Task goal »
How many of the lines below have the word "const" in them? The answer is that number and nothing more.

Dataset content »
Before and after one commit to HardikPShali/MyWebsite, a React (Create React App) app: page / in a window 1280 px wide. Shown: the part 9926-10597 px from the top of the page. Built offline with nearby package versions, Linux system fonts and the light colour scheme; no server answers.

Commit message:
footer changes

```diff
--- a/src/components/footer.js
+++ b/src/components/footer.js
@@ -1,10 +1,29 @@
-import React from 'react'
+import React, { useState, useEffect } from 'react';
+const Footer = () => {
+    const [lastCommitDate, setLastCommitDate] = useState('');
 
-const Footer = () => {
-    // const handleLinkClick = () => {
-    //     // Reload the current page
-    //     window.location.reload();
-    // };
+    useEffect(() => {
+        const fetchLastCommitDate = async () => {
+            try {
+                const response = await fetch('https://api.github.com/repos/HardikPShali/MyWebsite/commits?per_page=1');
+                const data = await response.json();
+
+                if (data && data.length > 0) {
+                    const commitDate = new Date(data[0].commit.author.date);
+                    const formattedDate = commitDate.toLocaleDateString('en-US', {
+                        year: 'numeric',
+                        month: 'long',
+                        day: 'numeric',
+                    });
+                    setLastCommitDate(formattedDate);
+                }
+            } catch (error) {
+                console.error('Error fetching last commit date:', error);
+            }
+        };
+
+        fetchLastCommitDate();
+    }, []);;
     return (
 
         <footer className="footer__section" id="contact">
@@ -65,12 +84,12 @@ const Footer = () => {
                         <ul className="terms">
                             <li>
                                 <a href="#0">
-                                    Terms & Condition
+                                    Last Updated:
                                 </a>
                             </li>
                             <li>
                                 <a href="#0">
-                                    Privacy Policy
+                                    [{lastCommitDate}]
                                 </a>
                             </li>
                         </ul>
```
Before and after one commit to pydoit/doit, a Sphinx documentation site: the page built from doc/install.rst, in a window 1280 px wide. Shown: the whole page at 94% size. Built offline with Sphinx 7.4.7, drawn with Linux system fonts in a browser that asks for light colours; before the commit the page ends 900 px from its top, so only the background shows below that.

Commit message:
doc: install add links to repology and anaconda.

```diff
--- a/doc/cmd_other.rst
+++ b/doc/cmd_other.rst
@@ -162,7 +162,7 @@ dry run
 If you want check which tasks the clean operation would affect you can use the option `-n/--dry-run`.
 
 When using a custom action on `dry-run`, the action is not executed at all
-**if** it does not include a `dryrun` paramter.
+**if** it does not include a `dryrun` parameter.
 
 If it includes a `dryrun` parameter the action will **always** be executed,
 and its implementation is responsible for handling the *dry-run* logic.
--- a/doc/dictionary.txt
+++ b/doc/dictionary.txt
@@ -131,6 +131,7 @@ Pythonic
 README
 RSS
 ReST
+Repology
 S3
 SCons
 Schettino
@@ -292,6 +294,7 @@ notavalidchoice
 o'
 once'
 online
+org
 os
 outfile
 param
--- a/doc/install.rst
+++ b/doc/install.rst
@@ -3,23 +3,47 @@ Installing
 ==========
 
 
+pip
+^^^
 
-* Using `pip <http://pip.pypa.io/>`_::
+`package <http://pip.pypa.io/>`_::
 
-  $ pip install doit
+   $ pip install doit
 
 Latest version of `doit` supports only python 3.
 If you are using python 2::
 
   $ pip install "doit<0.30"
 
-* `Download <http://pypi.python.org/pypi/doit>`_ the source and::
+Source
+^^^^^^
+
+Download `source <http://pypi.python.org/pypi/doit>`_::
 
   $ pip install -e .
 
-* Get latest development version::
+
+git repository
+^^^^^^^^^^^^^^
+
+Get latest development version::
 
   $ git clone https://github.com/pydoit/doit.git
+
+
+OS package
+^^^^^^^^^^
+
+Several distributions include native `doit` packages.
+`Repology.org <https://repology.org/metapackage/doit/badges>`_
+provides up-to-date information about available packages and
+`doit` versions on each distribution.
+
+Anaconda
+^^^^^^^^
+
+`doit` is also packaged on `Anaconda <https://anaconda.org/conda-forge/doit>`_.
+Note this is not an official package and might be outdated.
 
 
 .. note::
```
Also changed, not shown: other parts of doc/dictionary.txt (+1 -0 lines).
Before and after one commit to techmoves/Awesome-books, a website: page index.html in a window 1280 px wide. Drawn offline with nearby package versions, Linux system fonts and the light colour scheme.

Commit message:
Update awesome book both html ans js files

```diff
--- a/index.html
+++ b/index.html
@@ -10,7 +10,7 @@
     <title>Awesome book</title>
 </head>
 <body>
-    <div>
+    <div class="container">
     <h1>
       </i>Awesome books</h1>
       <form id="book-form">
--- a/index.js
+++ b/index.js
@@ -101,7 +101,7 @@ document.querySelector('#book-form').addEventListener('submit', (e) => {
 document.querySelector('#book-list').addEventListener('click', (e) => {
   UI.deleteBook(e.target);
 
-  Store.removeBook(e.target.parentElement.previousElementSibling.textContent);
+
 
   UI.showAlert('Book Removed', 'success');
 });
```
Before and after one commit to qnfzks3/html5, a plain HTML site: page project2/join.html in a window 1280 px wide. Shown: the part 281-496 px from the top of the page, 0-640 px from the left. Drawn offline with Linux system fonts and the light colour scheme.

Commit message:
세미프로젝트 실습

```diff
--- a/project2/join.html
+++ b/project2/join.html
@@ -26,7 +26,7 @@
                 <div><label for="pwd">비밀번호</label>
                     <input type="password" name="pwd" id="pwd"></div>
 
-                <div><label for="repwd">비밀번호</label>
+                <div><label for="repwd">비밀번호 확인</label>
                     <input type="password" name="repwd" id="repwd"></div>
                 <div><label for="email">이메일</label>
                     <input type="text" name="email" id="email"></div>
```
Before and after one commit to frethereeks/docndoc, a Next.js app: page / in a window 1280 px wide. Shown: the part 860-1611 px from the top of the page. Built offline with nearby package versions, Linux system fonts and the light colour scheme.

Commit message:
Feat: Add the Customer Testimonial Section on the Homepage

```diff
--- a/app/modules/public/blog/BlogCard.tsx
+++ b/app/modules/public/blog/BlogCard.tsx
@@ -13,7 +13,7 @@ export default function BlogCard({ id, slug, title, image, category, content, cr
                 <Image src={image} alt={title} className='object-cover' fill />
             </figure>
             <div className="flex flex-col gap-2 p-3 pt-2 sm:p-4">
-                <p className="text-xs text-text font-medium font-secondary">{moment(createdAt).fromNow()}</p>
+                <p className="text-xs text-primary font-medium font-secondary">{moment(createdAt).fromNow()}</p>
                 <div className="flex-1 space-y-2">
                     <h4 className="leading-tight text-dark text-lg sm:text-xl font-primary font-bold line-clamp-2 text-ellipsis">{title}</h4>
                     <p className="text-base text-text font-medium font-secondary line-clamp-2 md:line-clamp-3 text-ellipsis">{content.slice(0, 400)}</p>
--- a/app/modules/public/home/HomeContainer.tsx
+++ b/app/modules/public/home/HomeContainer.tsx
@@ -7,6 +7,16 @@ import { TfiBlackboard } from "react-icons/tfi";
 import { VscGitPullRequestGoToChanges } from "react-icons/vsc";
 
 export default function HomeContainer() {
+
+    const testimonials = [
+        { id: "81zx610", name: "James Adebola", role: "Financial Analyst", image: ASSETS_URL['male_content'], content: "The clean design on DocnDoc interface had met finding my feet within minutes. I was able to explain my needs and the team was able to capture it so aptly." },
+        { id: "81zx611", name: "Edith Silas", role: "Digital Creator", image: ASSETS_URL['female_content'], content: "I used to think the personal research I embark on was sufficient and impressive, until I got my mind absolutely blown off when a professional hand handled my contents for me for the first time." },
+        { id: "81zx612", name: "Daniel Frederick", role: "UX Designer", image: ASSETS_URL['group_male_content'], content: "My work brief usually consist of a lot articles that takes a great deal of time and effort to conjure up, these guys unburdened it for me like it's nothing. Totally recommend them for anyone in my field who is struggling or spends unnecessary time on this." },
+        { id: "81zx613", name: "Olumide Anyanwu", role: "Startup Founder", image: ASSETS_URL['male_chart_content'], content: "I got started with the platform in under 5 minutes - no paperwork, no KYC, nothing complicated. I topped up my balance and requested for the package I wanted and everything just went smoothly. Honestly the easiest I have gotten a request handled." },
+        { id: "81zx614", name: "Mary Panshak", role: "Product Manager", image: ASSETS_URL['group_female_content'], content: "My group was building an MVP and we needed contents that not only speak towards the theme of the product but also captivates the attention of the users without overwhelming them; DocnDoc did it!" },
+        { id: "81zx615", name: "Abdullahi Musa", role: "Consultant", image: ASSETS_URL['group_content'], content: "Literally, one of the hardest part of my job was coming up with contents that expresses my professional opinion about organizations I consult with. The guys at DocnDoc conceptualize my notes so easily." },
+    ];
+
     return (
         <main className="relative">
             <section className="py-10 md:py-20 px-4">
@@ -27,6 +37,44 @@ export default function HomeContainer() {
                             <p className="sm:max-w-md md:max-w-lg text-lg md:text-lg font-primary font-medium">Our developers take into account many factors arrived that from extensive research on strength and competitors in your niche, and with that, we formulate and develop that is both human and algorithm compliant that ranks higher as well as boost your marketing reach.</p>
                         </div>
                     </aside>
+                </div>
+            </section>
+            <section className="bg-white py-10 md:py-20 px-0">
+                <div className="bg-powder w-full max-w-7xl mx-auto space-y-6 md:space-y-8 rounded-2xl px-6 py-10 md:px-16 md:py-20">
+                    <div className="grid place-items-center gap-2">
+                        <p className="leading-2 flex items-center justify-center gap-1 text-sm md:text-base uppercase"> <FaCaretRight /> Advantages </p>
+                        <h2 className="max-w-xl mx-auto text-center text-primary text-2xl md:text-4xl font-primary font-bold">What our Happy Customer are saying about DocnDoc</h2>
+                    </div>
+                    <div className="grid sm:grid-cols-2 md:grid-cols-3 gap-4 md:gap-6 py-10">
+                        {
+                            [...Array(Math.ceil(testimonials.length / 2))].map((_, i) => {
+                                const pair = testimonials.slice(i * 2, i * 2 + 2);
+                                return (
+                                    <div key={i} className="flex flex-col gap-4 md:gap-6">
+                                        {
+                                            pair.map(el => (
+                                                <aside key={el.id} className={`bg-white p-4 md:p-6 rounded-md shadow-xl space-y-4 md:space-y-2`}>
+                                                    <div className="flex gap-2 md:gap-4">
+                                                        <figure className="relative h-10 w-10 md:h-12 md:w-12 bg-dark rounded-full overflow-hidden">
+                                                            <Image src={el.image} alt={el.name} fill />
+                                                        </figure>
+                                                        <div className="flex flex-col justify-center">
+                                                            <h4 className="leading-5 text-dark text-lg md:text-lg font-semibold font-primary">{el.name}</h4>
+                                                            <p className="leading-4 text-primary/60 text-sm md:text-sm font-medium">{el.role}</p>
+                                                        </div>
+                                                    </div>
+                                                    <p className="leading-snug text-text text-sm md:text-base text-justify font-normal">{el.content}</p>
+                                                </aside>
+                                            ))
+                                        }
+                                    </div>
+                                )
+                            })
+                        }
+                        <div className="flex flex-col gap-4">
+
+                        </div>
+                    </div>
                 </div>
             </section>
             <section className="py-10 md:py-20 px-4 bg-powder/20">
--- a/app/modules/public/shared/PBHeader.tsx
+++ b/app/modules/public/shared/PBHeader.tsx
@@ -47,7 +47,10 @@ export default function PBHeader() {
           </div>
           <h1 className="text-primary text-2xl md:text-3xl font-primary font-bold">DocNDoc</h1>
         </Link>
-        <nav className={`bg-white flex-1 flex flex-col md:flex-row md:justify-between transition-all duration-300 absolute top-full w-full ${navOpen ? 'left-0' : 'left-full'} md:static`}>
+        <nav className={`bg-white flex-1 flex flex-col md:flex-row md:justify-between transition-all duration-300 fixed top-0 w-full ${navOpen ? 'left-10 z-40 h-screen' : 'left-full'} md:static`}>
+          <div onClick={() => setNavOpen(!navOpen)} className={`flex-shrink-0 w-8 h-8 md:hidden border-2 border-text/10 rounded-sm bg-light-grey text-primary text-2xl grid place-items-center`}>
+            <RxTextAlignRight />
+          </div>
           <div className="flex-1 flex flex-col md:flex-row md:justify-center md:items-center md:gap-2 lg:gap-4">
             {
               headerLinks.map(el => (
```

Exercise result »
12